When, upon some slight encouragement, I first visited your lordship, I was overpowered, like the rest of mankind, by the enchantment of your address, and could not forbear to wish that I might boast myself 'le vainquer du vainquer de la terre;' — that I might obtain that regard for which I saw the world contending; but I found my attendance so little encouraged, that neither pride nor modesty would suffer me to continue it. When I had once addressed your lordship in public, I had exhausted all the art of pleasing which a retired and uncourtly scholar call possess. I had done all that I could; and no man is well pleased to have his all neglected, be it ever so little.

Seven years, my lord, have now passed since I waited in your outward rooms, or was repulsed from your door; during which time I have been pushing on my work through difficulties, of which it is useless to complain, and have brought it at last to the verge of publication, without one act of assistance, one word of encouragement, or one smile of favour. Such treatment I did net expect, for I never had a patron before.

The shepherd in Virgil grew at last acquainted with Love, and found him a native of the rocks.

Is not a patron, my lord, one who looks with unconcern on a man struggling for life in the water, and, when he has reached ground, encumbers him with help? The notice which you have been pleased to take of my labours, had it been early, had been kind; but it has been delayed till I am indifferent, and cannot enjoy it; till I am solitary, and cannot impart it; till I am known, and do not want it. I hope it is no very cynical asperity not to confess obligations where no benefit has been received, or to be unwilling that the public should consider me as owing that to a patron which providence has enabled him to do for myself.

Having carried on my work thus far with so little obligation to any favourer of learning, I shall not be disappointed though I should conclude it, if less be possible, with less; for I have been long wakened from that dream of hope, in which I once boasted myself with so much exultation, my lord — Your lordship's most humble, most obedient servant — SAM. JOHNSON."

The poetry of Johnson forms but a small portion of the history of his mind or of his works. His imitations of Juvenal are, however, among the best imitations of a classic author which we possess; and Gray has pronounced an opinion, that "'London' (the first in time, and by far the inferior of the two) has all the ease and all the spirit of an original." Pope also admired the composition. In "The Vanity of Human Wishes," Johnson departs more from his original, and takes wider views of human nature, society, and mariners. His pictures of Wolsey and Charles of Sweden have a strength and magnificence that would do honour to Dryden, while the historical and philosophic paintings are contrasted by reflections on the cares, vicissitudes, and sorrows of life, so profound, so true, and touching, that they may justly be denominated "mottoes of the heart." Sir Walter Scott has termed this poem "a satire, the deep and pathetic morality of which has often extracted tears from those whose eyes wander dry over pages professedly sentimental." Johnson was too prone to indulge in dark and melancholy views of human life; yet those who have experienced its disappointments and afflictions, must subscribe to the severe morality and pathos with which the contemplative poet "Expatiates free o'er all this scene of man." The peculiarity of Juvenal, according to Johnson's own definition, "is a mixture of gaiety and stateliness, of pointed sentences and declamatory grandeur." He had less reflection and less moral dignity than his English imitator.

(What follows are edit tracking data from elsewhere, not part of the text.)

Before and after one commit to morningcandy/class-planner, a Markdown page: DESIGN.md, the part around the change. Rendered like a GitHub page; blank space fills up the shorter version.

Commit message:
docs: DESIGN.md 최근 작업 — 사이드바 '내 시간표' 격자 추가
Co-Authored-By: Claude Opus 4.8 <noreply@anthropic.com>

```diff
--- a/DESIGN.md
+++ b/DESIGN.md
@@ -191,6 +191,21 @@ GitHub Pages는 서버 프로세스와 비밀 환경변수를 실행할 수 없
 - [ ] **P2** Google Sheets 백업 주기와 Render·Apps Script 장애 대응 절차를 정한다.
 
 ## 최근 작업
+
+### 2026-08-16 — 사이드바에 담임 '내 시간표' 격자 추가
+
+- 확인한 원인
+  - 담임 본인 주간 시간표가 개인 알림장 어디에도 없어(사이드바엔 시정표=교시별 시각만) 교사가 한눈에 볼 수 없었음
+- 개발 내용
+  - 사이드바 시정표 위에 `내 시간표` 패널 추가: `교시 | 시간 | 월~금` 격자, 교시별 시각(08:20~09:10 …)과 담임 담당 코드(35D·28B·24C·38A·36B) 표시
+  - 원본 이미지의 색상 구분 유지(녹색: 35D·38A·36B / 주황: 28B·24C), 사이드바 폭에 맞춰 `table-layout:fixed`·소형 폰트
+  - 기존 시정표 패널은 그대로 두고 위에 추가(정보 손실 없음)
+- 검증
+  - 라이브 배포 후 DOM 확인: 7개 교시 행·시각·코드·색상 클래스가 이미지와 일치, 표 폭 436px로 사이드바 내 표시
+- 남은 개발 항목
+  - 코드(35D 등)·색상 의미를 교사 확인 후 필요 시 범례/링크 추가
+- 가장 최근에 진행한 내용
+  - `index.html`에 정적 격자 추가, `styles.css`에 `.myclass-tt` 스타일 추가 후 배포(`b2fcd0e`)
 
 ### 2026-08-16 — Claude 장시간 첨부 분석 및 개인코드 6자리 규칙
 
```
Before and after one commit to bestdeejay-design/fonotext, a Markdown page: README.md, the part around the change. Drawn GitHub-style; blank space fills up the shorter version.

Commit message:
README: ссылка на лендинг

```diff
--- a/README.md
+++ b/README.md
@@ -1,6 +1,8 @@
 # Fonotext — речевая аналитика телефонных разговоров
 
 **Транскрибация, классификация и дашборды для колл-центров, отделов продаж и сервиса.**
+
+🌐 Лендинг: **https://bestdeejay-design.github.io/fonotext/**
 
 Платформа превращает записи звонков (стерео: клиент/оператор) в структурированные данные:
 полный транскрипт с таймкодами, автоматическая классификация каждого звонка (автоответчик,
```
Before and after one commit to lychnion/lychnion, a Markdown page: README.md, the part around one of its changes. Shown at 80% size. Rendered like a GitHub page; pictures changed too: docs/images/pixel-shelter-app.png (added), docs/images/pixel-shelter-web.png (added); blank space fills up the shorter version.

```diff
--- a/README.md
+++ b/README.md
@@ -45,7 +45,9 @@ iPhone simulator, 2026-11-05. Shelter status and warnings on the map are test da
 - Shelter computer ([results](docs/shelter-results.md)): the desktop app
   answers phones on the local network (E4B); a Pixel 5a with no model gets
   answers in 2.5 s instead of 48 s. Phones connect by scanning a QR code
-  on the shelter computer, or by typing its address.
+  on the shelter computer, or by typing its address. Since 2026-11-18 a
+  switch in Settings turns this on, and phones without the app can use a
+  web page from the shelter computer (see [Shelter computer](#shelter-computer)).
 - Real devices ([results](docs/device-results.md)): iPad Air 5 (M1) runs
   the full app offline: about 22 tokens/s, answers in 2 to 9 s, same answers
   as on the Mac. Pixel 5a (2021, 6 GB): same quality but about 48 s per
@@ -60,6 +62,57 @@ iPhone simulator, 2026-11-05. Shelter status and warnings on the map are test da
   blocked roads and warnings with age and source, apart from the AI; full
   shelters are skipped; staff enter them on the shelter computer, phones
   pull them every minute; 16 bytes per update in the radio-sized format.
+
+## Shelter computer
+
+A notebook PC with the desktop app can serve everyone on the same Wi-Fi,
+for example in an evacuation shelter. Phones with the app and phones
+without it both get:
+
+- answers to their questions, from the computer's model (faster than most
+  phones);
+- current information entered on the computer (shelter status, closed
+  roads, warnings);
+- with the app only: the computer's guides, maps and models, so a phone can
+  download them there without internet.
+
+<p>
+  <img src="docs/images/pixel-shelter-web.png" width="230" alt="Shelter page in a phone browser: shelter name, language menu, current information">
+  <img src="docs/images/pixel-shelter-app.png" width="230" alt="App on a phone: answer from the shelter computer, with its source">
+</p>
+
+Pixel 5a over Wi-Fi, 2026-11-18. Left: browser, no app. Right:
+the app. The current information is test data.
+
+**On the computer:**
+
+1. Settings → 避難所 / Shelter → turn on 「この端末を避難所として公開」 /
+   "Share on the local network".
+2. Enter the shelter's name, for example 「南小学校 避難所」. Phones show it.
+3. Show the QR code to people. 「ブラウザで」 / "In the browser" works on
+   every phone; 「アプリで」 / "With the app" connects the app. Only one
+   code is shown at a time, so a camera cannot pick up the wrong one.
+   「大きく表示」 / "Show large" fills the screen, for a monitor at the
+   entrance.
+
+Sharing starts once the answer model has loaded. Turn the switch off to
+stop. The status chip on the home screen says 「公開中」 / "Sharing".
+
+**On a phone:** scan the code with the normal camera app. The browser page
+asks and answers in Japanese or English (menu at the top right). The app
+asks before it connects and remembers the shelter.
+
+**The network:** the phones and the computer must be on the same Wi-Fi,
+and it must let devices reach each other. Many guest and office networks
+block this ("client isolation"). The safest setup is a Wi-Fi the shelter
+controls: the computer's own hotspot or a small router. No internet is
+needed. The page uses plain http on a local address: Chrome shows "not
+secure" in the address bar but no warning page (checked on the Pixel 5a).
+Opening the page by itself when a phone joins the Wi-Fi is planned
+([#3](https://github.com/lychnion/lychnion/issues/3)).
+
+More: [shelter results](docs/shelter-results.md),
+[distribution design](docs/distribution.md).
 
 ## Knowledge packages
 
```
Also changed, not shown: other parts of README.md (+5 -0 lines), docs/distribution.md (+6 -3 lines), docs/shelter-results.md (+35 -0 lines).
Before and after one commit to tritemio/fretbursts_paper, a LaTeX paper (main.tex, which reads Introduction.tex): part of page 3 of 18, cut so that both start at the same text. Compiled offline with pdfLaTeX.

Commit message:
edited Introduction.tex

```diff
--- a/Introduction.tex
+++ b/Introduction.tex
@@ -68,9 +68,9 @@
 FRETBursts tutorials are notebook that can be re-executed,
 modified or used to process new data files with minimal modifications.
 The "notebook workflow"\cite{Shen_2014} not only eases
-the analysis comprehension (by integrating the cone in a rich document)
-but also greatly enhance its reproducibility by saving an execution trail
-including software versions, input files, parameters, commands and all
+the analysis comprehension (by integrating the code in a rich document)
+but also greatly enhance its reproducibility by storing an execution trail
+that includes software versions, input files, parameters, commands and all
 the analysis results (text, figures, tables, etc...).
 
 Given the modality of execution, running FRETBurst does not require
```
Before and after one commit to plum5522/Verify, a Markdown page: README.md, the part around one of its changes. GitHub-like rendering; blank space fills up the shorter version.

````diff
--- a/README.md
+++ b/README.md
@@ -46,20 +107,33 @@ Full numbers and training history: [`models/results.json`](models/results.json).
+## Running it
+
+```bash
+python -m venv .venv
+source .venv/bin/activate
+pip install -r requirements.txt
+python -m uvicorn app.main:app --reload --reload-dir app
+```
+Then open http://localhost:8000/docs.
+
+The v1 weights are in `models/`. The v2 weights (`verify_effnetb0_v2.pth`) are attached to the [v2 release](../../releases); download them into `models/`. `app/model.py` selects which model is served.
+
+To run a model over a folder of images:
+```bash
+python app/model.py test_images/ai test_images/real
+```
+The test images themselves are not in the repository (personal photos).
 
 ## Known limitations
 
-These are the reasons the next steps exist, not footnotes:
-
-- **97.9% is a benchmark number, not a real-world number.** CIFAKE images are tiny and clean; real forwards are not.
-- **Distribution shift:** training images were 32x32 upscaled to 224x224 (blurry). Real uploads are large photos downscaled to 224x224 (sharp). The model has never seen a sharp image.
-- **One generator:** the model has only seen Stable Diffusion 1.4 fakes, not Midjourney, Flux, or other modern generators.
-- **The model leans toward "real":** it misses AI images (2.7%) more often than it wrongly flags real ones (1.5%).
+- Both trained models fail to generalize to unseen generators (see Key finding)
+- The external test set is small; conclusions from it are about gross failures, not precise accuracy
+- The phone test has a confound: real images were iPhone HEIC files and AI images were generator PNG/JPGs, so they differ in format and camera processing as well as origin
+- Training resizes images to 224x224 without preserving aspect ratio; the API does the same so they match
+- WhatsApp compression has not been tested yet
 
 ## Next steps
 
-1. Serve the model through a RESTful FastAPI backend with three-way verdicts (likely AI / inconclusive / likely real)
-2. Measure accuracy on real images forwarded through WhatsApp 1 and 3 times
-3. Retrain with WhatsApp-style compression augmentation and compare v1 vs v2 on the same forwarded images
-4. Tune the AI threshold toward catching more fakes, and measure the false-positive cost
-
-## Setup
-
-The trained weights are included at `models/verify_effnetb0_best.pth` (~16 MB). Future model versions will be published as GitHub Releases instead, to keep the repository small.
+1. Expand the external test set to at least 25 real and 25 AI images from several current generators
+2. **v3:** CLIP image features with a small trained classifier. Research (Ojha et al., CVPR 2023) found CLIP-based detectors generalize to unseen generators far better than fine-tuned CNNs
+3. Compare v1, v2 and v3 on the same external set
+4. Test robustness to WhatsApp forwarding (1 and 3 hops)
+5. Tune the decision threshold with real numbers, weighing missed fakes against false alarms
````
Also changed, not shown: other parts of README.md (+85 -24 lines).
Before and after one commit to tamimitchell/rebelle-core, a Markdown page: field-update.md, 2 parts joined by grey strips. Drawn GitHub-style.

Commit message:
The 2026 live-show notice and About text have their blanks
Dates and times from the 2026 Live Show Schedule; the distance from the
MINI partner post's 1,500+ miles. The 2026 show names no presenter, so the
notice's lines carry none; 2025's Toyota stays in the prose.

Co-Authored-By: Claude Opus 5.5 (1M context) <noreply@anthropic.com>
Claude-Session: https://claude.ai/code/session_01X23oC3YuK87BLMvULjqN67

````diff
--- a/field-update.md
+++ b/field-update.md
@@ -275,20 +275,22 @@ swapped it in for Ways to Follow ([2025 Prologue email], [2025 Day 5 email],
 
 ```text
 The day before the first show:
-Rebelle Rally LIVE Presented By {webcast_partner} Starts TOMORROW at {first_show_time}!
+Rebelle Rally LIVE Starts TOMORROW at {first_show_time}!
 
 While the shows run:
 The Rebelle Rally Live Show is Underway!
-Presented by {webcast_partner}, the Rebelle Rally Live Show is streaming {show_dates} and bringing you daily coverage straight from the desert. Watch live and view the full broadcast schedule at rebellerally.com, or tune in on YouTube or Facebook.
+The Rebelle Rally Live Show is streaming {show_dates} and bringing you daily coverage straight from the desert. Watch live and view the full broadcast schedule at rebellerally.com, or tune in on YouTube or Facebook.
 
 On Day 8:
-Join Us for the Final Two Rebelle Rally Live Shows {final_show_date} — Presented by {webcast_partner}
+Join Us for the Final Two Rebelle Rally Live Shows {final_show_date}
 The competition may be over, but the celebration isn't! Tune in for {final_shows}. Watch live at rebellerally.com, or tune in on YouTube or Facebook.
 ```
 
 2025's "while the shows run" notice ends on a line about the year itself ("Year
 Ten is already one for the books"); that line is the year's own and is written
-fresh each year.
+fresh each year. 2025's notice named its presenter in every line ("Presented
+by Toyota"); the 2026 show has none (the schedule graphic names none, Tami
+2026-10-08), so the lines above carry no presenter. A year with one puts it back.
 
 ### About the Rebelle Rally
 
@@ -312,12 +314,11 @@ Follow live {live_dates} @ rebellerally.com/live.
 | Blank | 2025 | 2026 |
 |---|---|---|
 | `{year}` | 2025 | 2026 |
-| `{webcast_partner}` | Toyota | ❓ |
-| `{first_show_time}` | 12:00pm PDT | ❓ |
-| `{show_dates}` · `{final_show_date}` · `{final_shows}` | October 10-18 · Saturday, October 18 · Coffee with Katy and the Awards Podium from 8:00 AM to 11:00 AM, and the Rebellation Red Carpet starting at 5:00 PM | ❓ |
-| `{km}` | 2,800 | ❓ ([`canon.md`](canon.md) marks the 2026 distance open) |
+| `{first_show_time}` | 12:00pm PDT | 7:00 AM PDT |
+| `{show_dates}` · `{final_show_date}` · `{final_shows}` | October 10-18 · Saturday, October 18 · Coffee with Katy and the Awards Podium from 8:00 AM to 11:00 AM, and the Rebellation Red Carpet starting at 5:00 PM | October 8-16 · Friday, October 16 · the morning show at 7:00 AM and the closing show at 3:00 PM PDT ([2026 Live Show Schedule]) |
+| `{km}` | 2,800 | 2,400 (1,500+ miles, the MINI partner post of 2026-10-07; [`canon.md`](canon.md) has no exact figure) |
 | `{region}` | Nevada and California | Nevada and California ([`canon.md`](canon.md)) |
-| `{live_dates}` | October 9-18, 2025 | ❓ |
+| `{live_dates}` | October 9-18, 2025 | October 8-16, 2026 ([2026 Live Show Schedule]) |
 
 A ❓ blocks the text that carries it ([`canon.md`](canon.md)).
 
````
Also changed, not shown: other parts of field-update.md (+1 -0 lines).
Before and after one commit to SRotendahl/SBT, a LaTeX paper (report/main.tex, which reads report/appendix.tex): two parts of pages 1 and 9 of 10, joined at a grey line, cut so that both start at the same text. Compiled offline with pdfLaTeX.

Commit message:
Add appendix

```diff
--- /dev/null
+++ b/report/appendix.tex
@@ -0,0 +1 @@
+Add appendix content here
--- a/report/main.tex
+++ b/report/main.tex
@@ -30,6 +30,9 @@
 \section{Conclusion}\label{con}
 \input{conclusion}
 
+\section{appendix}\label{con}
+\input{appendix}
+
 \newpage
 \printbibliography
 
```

The other poetical pieces of Johnson are short and occasional; but his beautiful Prologue on the opening of Drury Lane, and his lines on the death of Levett, are in his best manner.